Munitions India Ltd, the public sector bomb-maker, says its products are in great demand abroad. It has export orders worth ₹6,000 crore, to be supplied over the next three years.

The Pune-headquartered company, which was formed in November 2021 when the Ordnance Factory Board was reorganised into seven Defence PSUs, produces bullets, shells, mortars, rockets and hand grenades at its 12 manufacturing units.

“Every country needs ammunition,” Gnaneshwar Tyagi, Chief General Manager, High Energy Projectile Factory, MIL, told businessline today, adding that among the leading overseas customers are the UAE, Vietnam “and one European country” which he did not wish to name.

“They (MIL) are sitting on a gold mine,” said P. S. Unni Raj, Joint Director, Export Promotion Cell, Department of Defence Production, Ministry of Defence. Tyagi and Raj participated in the ‘International Engineering Sourcing Show’ organised in Coimbatore by the Engineering Export Promotion Council (EEPC).

The outreach programme aims to sensitise MSMEs about the possibility of supplying to the Defence.

Rs 20,000 crore in 2023-24

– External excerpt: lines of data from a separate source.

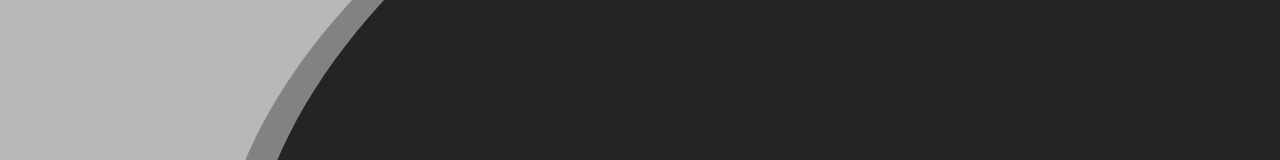
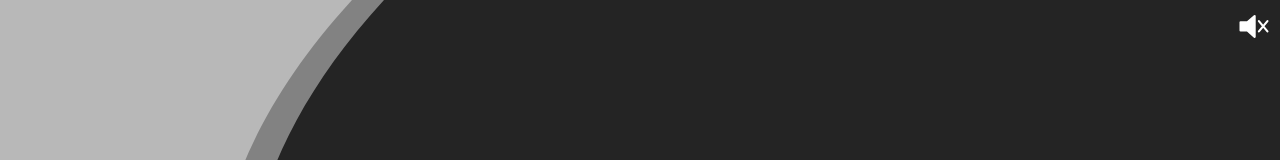
Before and after one commit to Samuel-KW/samuel-kw, a React (Vite) app: page / in a window 1280 px wide. Shown: the top 160 px of the page. Built offline with nearby package versions, Linux system fonts and the light colour scheme.

Commit message:
feat: finished mute button

```diff
--- a/src/components/App.tsx
+++ b/src/components/App.tsx
@@ -1,5 +1,6 @@
 import Background from "./Background";
 import Terminal from "./console/Terminal";
+import AudioButton from "./Audio";
 
 import "./utils/DynamicTitle";
 
@@ -9,6 +10,7 @@ export default function App() {
     return (
         <>
 
+            <AudioButton />
 
             <div id="content" style={{height: "100%"}} className="center">
                 <Terminal />
--- a/src/components/Audio.tsx
+++ b/src/components/Audio.tsx
@@ -21,21 +21,24 @@ export const sound = {
     disabled: wrapper([,,368,.01,.01,.02,,1.1,-20,-6,-206,.47,,,,,,.89,.03])
 }
 
-export default function Audio () {
+export default function AudioButton () {
 
     const [muted, setMuted] = useState(config.muted || !config.interaction);
 
     config.muted = muted;
 
     return (
-        <svg xmlns="http://www.w3.org/2000/svg" version="1.0"
-            viewBox="0 0 75 75" width="128" height="128"
-            stroke="#fff" fill="#fff" stroke-width="5"
-            onClick={() => setMuted(!muted)}>
+        <div style={{cursor: "pointer", width: "32px", height: "32px", position: "fixed", right: "10px", top: "10px"}}
+              onClick={() => setMuted(!muted)}>
 
-            <path d="m39,14-17,15H6V48H22l17,15z" stroke-linejoin="round"/>
+            <svg xmlns="http://www.w3.org/2000/svg" version="1.0" viewBox="0 0 75 75"
+                stroke="#fff" fill="#fff" strokeWidth="5">
 
-            <path id="muted" display={ muted ? "block" : "none" } d="m49,26 20,24m0-24-20,24" fill="none" stroke-linecap="round"/>
-        </svg>
+                <path d="m39,14-17,15H6V48H22l17,15z" strokeLinejoin="round"/>
+
+                <path id="muted" display={ muted ? "block" : "none" } d="m49,26 20,24m0-24-20,24" fill="none" strokeLinecap="round"/>
+            </svg>
+        </div>
+
     );
 }
```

Raj said India’s exports of defence products would cross ₹20,000 crore in 2023-24 to touch ₹25,000 crore in 2024-25, and ₹35,000 crore in the following year. A presentation by Dr Sanjeev Kumar Joshi, Deputy DEO, Brahmos Aerospace, showed that Defence exports in 2013 were ₹1,050 crore. Joshi, who was present at the EEPC meet, told businessline that India’s Brahmos missiles were in demand all over the world. It was the only cruise missile that was supersonic throughout its flight; others have sub-sonic durations , when they can be intercepted.

While the Phillipines has been in the news lately as a buyer of Brahmos missiles, countries in the MENA region, Latin America and South-East Asia were also interested in buying the missile.

India’s imports-to-exports ratio for defence products has fallen. Imports increased from ₹41,198 crore in 2013-14 to ₹50,061 crore in 2021-22, but exports rose from ₹1,153 crore to ₹12,815 crore, in the same period. In 2013-14, imports were 35 times exports; in comparison, imports were 4 times exports in 2021-22.

Tyagi said MIL would start producing the 125-mm ‘mango’ tank shells, which are capable of piercing a 600mm thick tank skin. The Mango shells are produced in India under licence from Russian armament major Techmash. MIL would produce 6,000 units at its plant in Tiruchi, Tamil Nadu, he said. MIL, he said, was a major procurer of materials from MSMEs — last year it bought₹1,000 crore worth of material from 2,000 MSMEs. The Mango tank shells would need ₹150 crore worth of MSME material.

MIL achieved a turnover of ₹4,200 crore in 2022-23, which is expected to touch ₹7,000 crore in the current financial year and ₹10,000 crore in the next, Tyagi said.